Lion and Unicorn Theatre
Reviewed – 10th February 2019
“the show is so busy trying to shout about how controversial and important it is that it disregards actually saying anything of meaning”
Calf 2 Cow’s mission statement for BackPAGE on their programme sets the scene for an intellectually and emotionally provocative piece of theatre that pushes boundaries and deepens the audience’s perspectives on important issues. Unfortunately, these lofty aims are left unfulfilled by promising design that is let down by a vague and naive script from Matt Emeny.
BackPAGE follows the story of Lucky (Holly Fripp), a girl from SmallTown who gets embroiled in the sex trafficking schemes of La Pa (Michael Difford) and Scab (Colleen Hedley) in a trip to BigCity. The plot appears to riff off Alice in Wonderland as Lucky arrives in a strange world and is bandied around from situation to situation, but it lacks the specificity and detail in the world it’s trying to create to feel coherent; it contains too much absurdity to be the realistic, but never sets out the logic on which this created world operates. As such, the status quo of the world, its rules, and the consequences of actions feel muddy and undefined.
The show features a wealth of in-yer-face-esque moments containing violence, sexual assault, and other depictions designed to discomfort the audience, but they feel devoid of heft as they often give the impression of being provocative for provocation’s sake, and not to lend gravitas to deeply important issues. BackPAGE’s claim of interrogating the everyday horrors of sex trafficking feels hollow when the show appears more concerned with shocking the audience with its style than with its substance, and subsequently comes across as under-researched, exploitative, and naive to the sensitivity required in portraying such serious subject matter. This is evident in the script’s treatment of its female characters – specifically Lucky, who spends a significant portion of the play in just her underwear, and possesses almost no agency, instead always serving as a subject to someone else’s agenda and never having one of her own to pursue.

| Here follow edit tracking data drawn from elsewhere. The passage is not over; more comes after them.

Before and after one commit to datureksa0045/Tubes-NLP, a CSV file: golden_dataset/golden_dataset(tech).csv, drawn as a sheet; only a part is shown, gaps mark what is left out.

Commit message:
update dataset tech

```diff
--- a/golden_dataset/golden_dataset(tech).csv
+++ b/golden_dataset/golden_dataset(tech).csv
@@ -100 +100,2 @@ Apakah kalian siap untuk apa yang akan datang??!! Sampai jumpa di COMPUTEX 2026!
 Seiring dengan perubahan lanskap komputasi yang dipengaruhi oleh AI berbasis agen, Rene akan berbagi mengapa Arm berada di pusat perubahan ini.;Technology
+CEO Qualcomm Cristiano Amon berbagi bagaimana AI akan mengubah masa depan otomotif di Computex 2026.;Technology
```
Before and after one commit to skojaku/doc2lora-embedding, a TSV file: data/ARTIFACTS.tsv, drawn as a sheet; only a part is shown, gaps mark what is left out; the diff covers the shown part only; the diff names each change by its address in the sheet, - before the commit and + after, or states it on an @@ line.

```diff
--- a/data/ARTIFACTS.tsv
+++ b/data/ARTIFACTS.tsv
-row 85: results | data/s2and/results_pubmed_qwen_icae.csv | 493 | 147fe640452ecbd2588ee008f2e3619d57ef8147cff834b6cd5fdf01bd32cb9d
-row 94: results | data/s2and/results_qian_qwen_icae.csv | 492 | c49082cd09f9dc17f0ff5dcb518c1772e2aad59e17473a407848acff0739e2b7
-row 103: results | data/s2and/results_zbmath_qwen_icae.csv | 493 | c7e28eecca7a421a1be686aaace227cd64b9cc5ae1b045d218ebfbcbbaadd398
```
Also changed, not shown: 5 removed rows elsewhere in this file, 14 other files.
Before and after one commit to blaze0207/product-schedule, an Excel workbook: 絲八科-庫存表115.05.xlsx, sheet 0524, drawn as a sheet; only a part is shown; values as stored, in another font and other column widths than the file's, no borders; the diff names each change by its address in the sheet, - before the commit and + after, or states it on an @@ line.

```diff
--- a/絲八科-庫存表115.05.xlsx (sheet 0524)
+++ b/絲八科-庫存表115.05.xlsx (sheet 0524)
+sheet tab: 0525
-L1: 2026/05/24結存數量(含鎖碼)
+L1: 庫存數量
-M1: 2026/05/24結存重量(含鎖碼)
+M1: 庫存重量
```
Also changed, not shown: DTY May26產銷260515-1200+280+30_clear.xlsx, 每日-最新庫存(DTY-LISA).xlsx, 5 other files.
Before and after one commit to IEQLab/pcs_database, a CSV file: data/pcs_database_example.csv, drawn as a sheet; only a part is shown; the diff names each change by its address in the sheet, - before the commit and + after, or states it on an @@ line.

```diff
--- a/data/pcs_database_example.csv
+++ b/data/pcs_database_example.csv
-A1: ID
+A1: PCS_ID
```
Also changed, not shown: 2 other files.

BackPAGE has a woman-centric issue displayed here through a male gaze, which is personified fully in the character of La Pa – an elite who abuses his power and privilege in heinous ways, who is never challenged, nor ever faces any negative consequences for his actions as part of a system perpetuating disturbing problems.
As La Pa, Difford appears to be having a little too much fun in his performance, heightening the sense of obliviousness to the subject matter found in the script, but other performances do help greatly to add a sense of weight to the writing. Tommy Carmichael is immensely energetic and engrossing as Lucky’s boyfriend as well as her father, and Fripp as Lucky manages to bring elements of distress and humanity to a story that feels in dire need of it.
It’s a shame that the writing wasn’t more mature and sensitive, as BackPAGE pulls off a number of elements with aplomb; Emeny’s direction and design make each scene feel unique with a minimalistic and inventively utilised set, that with the help of Connor Sullivan’s lighting paint a number of environments swiftly and effectively. However, these aspects don’t achieve their full effect as the show is so busy trying to shout about how controversial and important it is that it disregards actually saying anything of meaning.
Reviewed by Jake Moran
Photography courtesy Calf 2 Cow
Lion and Unicorn Theatre until 13th February
Previously reviewed at this venue: